▶ **BRIEF**:
Please go line by line through the material and copy each one containing the word "cardCornerRadius".

++++ GIVEN RECORDS

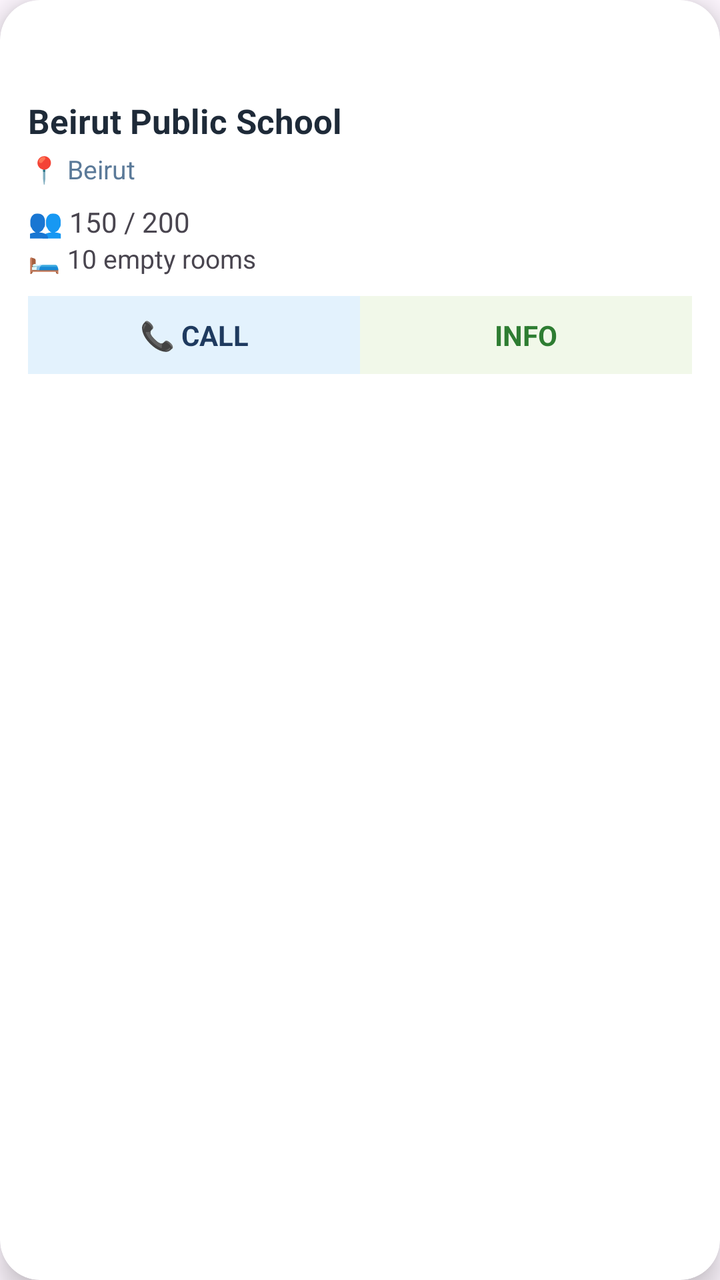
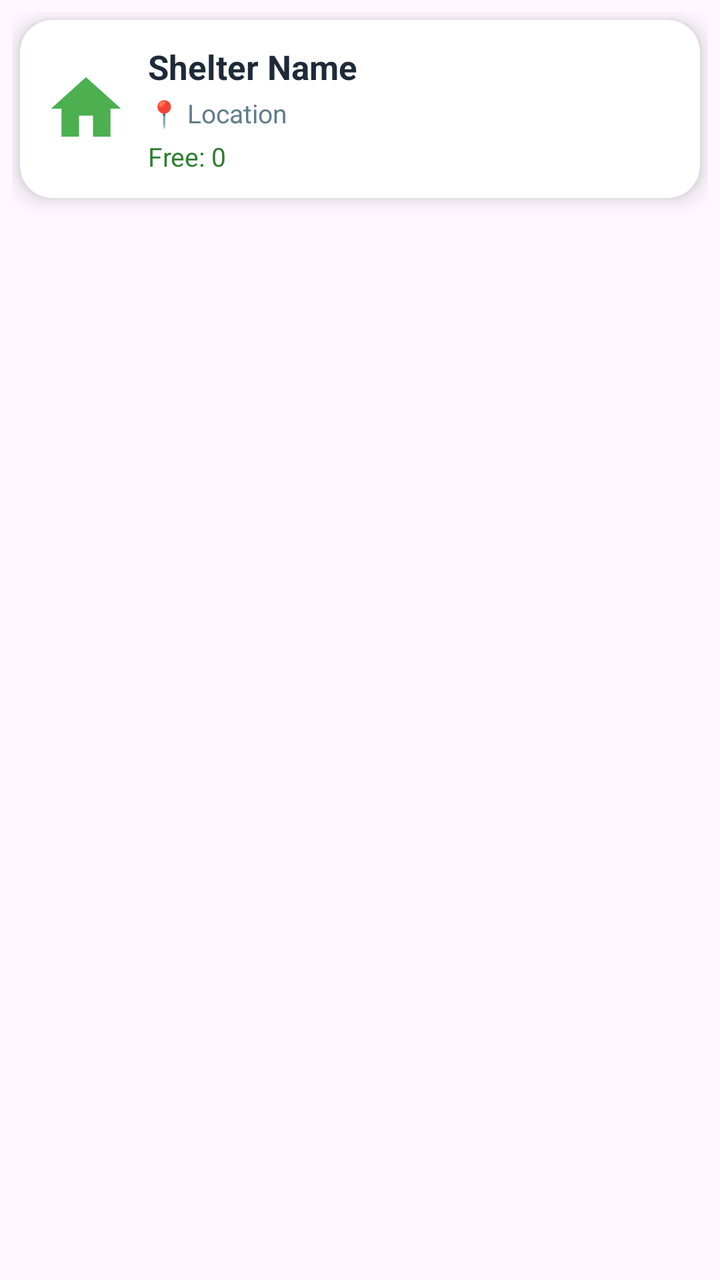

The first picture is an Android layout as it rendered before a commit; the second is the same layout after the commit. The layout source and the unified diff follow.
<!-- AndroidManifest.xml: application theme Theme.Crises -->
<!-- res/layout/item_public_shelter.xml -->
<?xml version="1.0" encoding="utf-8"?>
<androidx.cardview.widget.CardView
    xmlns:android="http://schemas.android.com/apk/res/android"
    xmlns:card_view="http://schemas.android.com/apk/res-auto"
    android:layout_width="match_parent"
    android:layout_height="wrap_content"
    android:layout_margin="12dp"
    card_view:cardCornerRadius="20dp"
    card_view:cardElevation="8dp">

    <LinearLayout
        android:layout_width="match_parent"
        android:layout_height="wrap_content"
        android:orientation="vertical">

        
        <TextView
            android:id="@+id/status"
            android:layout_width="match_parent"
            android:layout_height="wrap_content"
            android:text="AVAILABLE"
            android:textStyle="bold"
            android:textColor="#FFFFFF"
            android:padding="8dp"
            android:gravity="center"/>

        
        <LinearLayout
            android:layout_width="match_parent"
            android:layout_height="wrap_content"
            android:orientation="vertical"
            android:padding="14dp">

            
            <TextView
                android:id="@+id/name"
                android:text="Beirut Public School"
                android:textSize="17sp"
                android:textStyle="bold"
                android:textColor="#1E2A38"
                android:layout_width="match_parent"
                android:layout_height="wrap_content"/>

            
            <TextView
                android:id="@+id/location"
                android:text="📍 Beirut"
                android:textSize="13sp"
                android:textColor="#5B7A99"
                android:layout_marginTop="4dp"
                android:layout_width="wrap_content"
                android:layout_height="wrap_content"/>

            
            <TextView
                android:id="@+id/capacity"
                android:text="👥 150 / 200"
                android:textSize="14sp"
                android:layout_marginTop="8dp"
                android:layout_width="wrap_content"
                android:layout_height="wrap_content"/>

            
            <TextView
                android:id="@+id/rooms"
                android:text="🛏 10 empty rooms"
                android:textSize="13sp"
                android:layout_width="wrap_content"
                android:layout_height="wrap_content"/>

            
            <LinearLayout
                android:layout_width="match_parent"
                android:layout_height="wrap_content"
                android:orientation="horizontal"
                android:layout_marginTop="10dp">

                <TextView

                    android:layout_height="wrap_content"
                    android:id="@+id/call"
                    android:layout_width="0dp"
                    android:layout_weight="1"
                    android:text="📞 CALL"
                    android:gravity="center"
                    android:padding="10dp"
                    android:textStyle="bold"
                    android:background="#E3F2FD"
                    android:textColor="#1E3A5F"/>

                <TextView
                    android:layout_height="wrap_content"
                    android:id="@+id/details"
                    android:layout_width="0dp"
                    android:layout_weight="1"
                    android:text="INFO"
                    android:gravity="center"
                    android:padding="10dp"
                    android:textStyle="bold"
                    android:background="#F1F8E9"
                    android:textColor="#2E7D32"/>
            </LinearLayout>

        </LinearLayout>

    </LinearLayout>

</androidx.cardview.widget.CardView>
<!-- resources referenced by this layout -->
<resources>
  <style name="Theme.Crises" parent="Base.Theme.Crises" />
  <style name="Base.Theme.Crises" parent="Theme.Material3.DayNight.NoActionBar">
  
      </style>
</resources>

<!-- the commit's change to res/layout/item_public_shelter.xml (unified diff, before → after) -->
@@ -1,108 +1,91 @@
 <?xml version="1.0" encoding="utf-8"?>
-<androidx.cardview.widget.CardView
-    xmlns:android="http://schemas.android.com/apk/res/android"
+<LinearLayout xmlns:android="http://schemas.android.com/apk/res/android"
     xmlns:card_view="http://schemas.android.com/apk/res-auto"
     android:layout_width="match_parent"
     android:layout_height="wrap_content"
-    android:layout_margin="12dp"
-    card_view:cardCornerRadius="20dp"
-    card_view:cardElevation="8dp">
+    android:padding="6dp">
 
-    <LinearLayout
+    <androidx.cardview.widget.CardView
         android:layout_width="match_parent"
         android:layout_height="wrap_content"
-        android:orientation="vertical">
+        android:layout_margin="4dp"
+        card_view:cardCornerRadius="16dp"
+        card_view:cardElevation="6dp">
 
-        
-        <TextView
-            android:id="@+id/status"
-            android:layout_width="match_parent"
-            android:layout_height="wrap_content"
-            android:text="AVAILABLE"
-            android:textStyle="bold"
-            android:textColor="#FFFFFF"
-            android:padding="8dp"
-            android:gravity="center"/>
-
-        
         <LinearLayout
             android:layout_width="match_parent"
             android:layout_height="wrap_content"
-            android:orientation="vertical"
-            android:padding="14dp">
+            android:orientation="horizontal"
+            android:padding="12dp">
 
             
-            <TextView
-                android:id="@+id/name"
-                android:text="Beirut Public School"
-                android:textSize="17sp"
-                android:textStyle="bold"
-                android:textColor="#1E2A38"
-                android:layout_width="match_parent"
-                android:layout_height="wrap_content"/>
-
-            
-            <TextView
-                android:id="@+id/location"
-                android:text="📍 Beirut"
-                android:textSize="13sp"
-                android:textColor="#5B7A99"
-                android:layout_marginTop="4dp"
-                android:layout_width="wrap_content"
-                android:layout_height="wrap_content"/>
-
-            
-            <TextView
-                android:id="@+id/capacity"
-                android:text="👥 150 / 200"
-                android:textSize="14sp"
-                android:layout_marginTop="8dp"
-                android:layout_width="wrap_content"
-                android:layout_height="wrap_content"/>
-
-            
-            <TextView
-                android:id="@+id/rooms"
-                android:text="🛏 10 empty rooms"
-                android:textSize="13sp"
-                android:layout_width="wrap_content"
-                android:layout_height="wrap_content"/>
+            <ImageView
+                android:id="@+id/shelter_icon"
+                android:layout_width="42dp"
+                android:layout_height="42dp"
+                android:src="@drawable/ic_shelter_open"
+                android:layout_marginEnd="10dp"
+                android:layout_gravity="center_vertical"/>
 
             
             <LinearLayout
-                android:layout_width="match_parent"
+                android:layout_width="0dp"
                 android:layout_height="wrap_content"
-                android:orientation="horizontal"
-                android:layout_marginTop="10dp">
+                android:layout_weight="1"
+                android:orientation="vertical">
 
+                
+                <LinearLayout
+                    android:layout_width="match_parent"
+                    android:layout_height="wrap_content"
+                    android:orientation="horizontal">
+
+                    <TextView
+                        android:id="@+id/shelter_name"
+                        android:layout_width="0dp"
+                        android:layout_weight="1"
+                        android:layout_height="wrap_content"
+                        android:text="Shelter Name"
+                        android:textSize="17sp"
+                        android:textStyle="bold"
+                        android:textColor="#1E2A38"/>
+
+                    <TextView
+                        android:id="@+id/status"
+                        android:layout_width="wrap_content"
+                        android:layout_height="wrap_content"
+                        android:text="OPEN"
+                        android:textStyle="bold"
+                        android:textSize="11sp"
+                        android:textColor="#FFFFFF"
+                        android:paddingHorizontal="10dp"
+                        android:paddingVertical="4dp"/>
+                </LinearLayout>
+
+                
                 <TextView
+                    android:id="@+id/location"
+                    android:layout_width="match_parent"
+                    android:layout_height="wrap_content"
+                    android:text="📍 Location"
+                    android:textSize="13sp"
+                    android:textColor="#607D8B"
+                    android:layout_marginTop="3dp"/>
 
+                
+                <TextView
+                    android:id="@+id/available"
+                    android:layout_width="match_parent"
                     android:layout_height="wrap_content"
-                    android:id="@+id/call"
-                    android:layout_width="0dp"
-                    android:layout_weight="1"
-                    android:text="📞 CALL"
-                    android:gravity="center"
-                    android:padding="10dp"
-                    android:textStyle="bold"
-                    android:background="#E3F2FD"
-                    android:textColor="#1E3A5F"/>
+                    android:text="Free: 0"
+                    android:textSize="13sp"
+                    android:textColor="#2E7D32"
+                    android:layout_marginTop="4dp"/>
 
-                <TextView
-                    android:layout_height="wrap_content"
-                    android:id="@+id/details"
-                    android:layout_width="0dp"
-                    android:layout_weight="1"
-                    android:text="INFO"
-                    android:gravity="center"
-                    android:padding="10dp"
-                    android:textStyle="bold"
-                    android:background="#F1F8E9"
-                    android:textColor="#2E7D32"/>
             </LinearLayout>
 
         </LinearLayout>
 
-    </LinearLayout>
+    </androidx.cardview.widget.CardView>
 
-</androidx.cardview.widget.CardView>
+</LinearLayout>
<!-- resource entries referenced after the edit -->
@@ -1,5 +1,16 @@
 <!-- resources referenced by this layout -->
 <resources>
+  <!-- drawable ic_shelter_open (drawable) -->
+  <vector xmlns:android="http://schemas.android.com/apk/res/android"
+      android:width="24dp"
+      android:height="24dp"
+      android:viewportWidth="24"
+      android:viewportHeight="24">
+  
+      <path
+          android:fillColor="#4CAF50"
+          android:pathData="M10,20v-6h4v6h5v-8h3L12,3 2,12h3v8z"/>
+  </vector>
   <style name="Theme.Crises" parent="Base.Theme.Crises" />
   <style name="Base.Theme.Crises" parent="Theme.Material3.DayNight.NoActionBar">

++++++++

▶ **SOLUTION TO THE PROBLEM**:
    card_view:cardCornerRadius="20dp"
-    card_view:cardCornerRadius="20dp"
+        card_view:cardCornerRadius="16dp"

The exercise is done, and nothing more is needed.